> _ASSIGNMENT_:
Could you find every line in the records below that contains the word "Adam" and copy it?
((
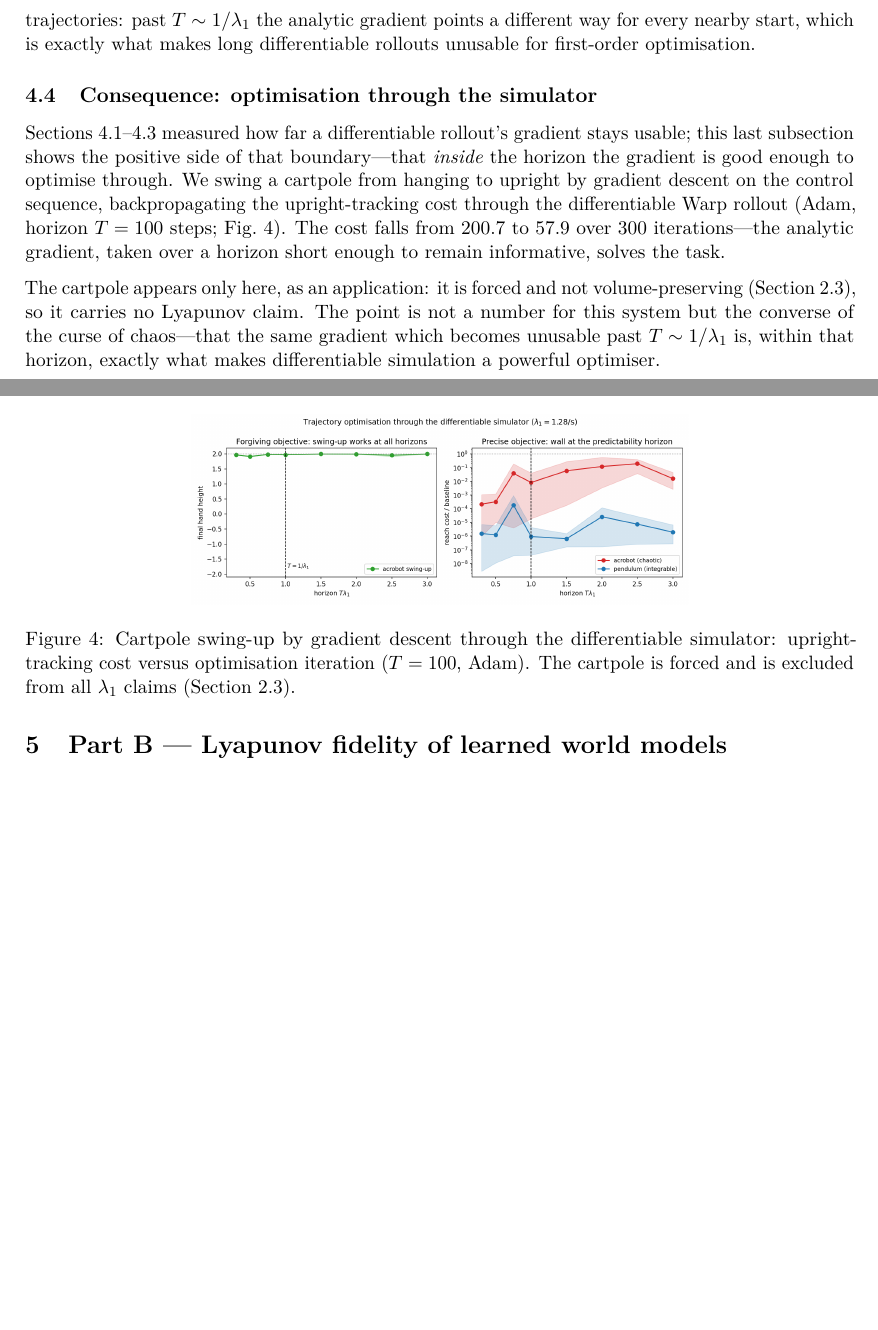
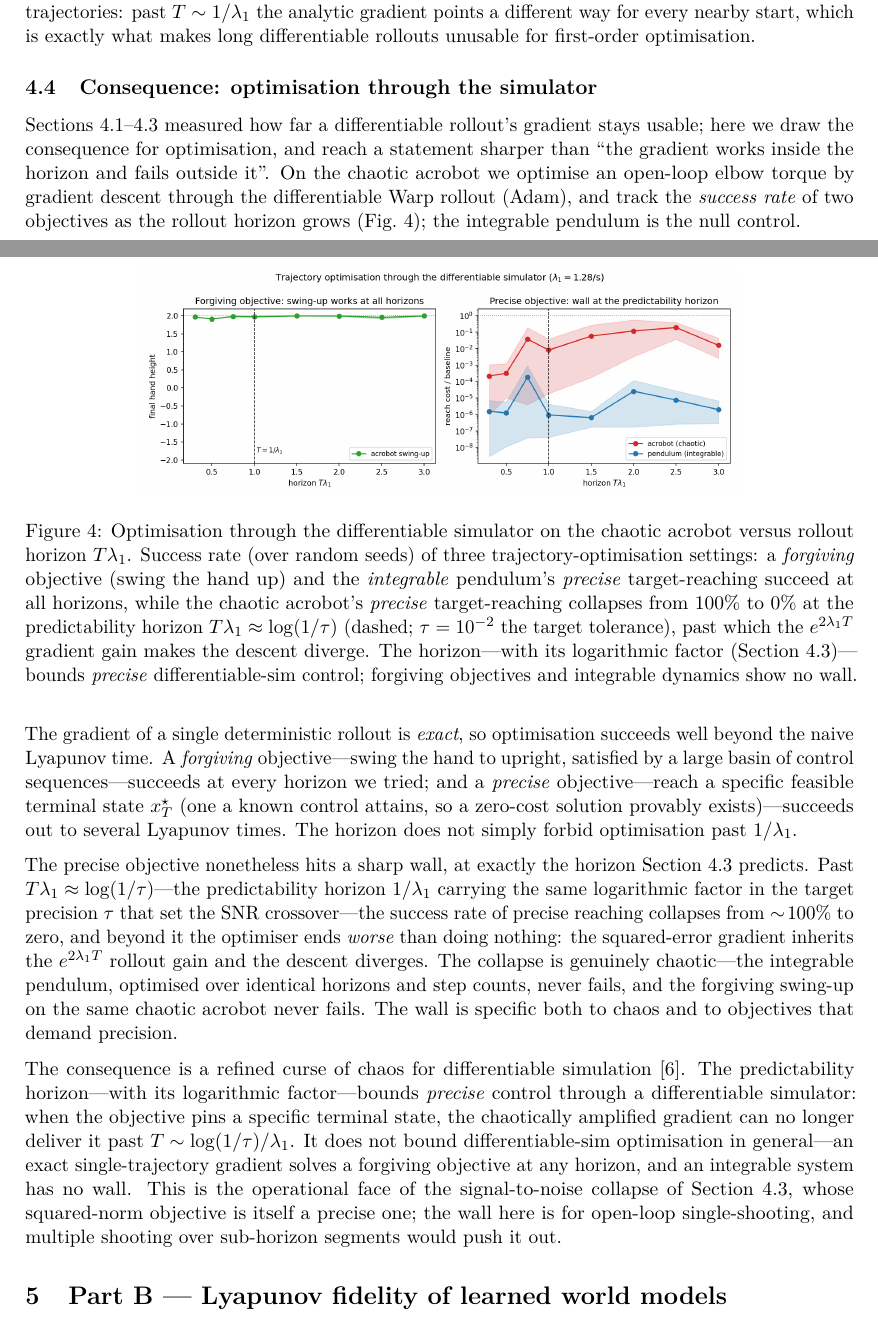
Before and after one commit to benjquant/PredictabilityHorizon, a LaTeX paper (writeup/paper.tex): two parts of pages 9 and 10 of 17, joined at a grey line, cut so that both start at the same text, the shorter picture padded with empty space. Compiled offline with pdfLaTeX.

Commit message:
docs(writeup): rewrite §4.4 (log-factor wall, success-rate Fig 2); retire cartpole from §2.3/§3/Part A

```diff
--- a/writeup/paper.tex
+++ b/writeup/paper.tex
@@ -385,28 +369,52 @@ for every nearby start, which is exactly what makes long differentiable rollouts
 first-order optimisation.
 
 \subsection{Consequence: optimisation through the simulator}\label{sec:A-consequence}
-% cartpole swing-up by gradient descent through the diff-sim; forced, excluded from lambda_1 claims; Fig 2.
+% acrobot trajectory optimisation: precise reach hits the log-factor wall, forgiving swing-up does not; Fig 2.
 Sections~\ref{sec:A-law}--\ref{sec:A-horizon} measured how far a differentiable rollout's gradient
-stays usable; this last subsection shows the positive side of that boundary---that \emph{inside} the
-horizon the gradient is good enough to optimise through. We swing a cartpole from hanging to upright by
-gradient descent on the control sequence, backpropagating the upright-tracking cost through the
-differentiable Warp rollout (Adam, horizon $T=100$ steps; Fig.~\ref{fig:swingup}). The cost falls from
-$200.7$ to $57.9$ over $300$ iterations---the analytic gradient, taken over a horizon short enough to
-remain informative, solves the task.
+stays usable; here we draw the consequence for optimisation, and reach a statement sharper than
+``the gradient works inside the horizon and fails outside it''. On the chaotic acrobot we optimise an
+open-loop elbow torque by gradient descent through the differentiable Warp rollout (Adam), and track
+the \emph{success rate} of two objectives as the rollout horizon grows (Fig.~\ref{fig:trajopt}); the
+integrable pendulum is the null control.
+
+The gradient of a single deterministic rollout is \emph{exact}, so optimisation succeeds well beyond
+the naive Lyapunov time. A \emph{forgiving} objective---swing the hand to upright, satisfied by a large
+basin of control sequences---succeeds at every horizon we tried; and a \emph{precise} objective---reach
+a specific feasible terminal state $x_T^\star$ (one a known control attains, so a zero-cost solution
+provably exists)---succeeds out to several Lyapunov times. The horizon does not simply forbid
+optimisation past $1/\lambda_1$.
+
+The precise objective nonetheless hits a sharp wall, at exactly the horizon Section~\ref{sec:A-horizon}
+predicts. Past $T\lambda_1\approx\log(1/\tau)$---the predictability horizon $1/\lambda_1$ carrying the
+same logarithmic factor in the target precision $\tau$ that set the SNR crossover---the success rate of
+precise reaching collapses from $\sim\!100\%$ to zero, and beyond it the optimiser ends \emph{worse}
+than doing nothing: the squared-error gradient inherits the $e^{2\lambda_1 T}$ rollout gain and the
+descent diverges. The collapse is genuinely chaotic---the integrable pendulum, optimised over identical
+horizons and step counts, never fails, and the forgiving swing-up on the same chaotic acrobot never
+fails. The wall is specific both to chaos and to objectives that demand precision.
 
 \begin{figure}[t]\centering
-  \includegraphics[width=0.6\linewidth]{fig2.png}
-  \caption{Cartpole swing-up by gradient descent through the differentiable simulator: upright-tracking
-  cost versus optimisation iteration ($T=100$, Adam). The cartpole is forced and is excluded from all
-  $\lambda_1$ claims (Section~\ref{sec:bg-systems}).}
-  \label{fig:swingup}
+  \includegraphics[width=0.72\linewidth]{fig2.png}
+  \caption{Optimisation through the differentiable simulator on the chaotic acrobot versus rollout
+  horizon $T\lambda_1$. Success rate (over random seeds) of three trajectory-optimisation settings: a
+  \emph{forgiving} objective (swing the hand up) and the \emph{integrable} pendulum's \emph{precise}
+  target-reaching succeed at all horizons, while the chaotic acrobot's \emph{precise} target-reaching
+  collapses from $100\%$ to $0\%$ at the predictability horizon $T\lambda_1\approx\log(1/\tau)$
+  (dashed; $\tau=10^{-2}$ the target tolerance), past which the $e^{2\lambda_1 T}$ gradient gain makes
+  the descent diverge. The horizon---with its logarithmic factor (Section~\ref{sec:A-horizon})---bounds
+  \emph{precise} differentiable-sim control; forgiving objectives and integrable dynamics show no wall.}
+  \label{fig:trajopt}
 \end{figure}
 
-The cartpole appears only here, as an application: it is forced and not volume-preserving
-(Section~\ref{sec:bg-systems}), so it carries no Lyapunov claim. The point is not a number for this
-system but the converse of the curse of chaos---that the same gradient which becomes unusable past
-$T\sim1/\lambda_1$ is, within that horizon, exactly what makes differentiable simulation a powerful
-optimiser.
+The consequence is a refined curse of chaos for differentiable
+simulation~\cite{suh2022differentiable}. The predictability horizon---with its logarithmic
+factor---bounds \emph{precise} control through a differentiable simulator: when the objective pins a
+specific terminal state, the chaotically amplified gradient can no longer deliver it past
+$T\sim\log(1/\tau)/\lambda_1$. It does not bound differentiable-sim optimisation in general---an exact
+single-trajectory gradient solves a forgiving objective at any horizon, and an integrable system has no
+wall. This is the operational face of the signal-to-noise collapse of Section~\ref{sec:A-horizon},
+whose squared-norm objective is itself a precise one; the wall here is for open-loop single-shooting,
+and multiple shooting over sub-horizon segments would push it out.
 
 \section{Part B --- Lyapunov fidelity of learned world models}\label{sec:partB}
 % MLP world model; prediction-error growth (Fig 3, qualitative); learned vs true lambda_1 (Fig 4:
```
Also changed, not shown: writeup/paper.tex (44 more changed lines).
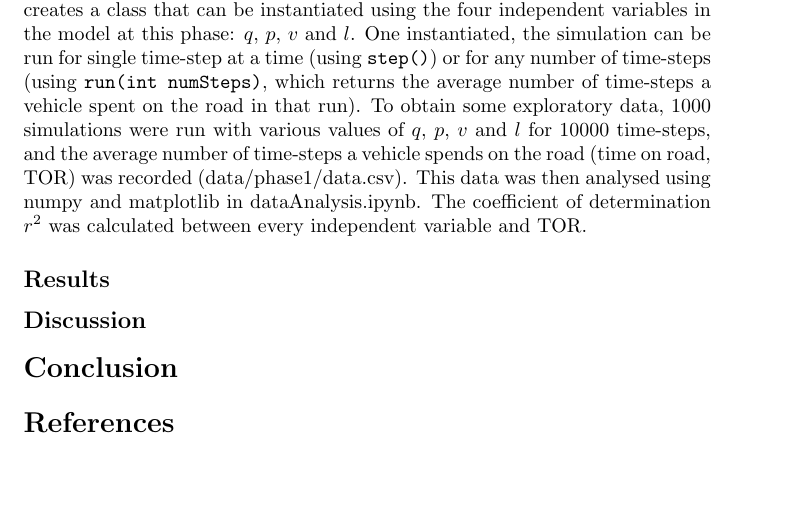
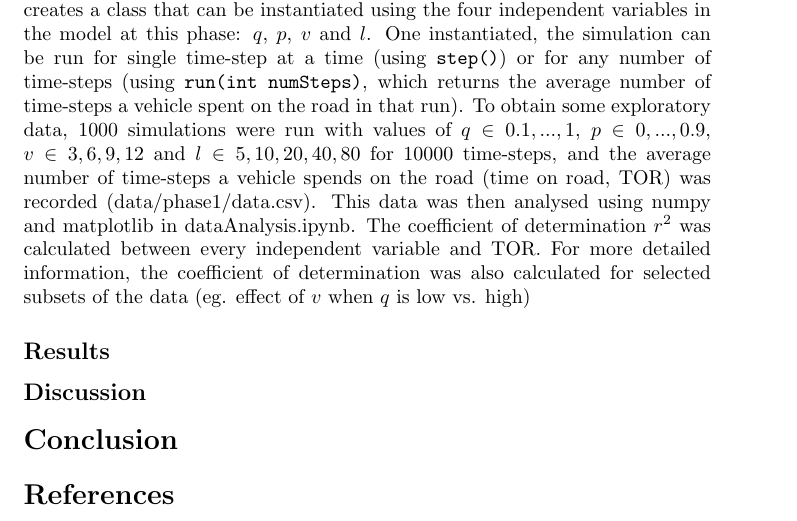
Before and after one commit to theFroodyOne/Physics344Assignment6, a LaTeX problem sheet (Assignment6.tex): part of page 3 of 3, cut so that both start at the same text, the shorter picture padded with empty space. Compiled offline with pdfLaTeX.

Commit message:
Update report

```diff
--- a/Assignment6.tex
+++ b/Assignment6.tex
@@ -30,7 +30,7 @@ For phase 1, the model stuck closely to the original proposal in (Nagel \& Schre
 
 \subsection*{Implementation}
 
-This model was implemented in Java (see src/main/java/SimpleModel.java) this creates a class that can be instantiated using the four independent variables in the model at this phase: $q$, $p$, $v$ and $l$. One instantiated, the simulation can be run for single time-step at a time (using \texttt{step()}) or for any number of time-steps (using \texttt{run(int numSteps)}, which returns the average number of time-steps a vehicle spent on the road in that run). To obtain some exploratory data, $1000$ simulations were run with various values of $q$, $p$, $v$ and $l$ for $10000$ time-steps, and the average number of time-steps a vehicle spends on the road (time on road, TOR) was recorded (data/phase1/data.csv). This data was then analysed using numpy and matplotlib in dataAnalysis.ipynb. The coefficient of determination $r^{2}$ was calculated between every independent variable and TOR.
+This model was implemented in Java (see src/main/java/SimpleModel.java) this creates a class that can be instantiated using the four independent variables in the model at this phase: $q$, $p$, $v$ and $l$. One instantiated, the simulation can be run for single time-step at a time (using \texttt{step()}) or for any number of time-steps (using \texttt{run(int numSteps)}, which returns the average number of time-steps a vehicle spent on the road in that run). To obtain some exploratory data, $1000$ simulations were run with values of $q \in {0.1, ... , 1}$, $p \in {0, ... , 0.9}$, $v \in {3, 6, 9, 12}$ and $l \in {5, 10, 20, 40, 80}$ for $10000$ time-steps, and the average number of time-steps a vehicle spends on the road (time on road, TOR) was recorded (data/phase1/data.csv). This data was then analysed using numpy and matplotlib in dataAnalysis.ipynb. The coefficient of determination $r^{2}$ was calculated between every independent variable and TOR. For more detailed information, the coefficient of determination was also calculated for selected subsets of the data (eg. effect of $v$ when $q$ is low vs. high)
 
 \subsection*{Results}
 
```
))
> _EXERCISE ANSWER_:
-differentiable Warp rollout (Adam, horizon $T=100$ steps; Fig.~\ref{fig:swingup}). The cost falls from
+open-loop elbow torque by gradient descent through the differentiable Warp rollout (Adam), and track
-  cost versus optimisation iteration ($T=100$, Adam). The cartpole is forced and is excluded from all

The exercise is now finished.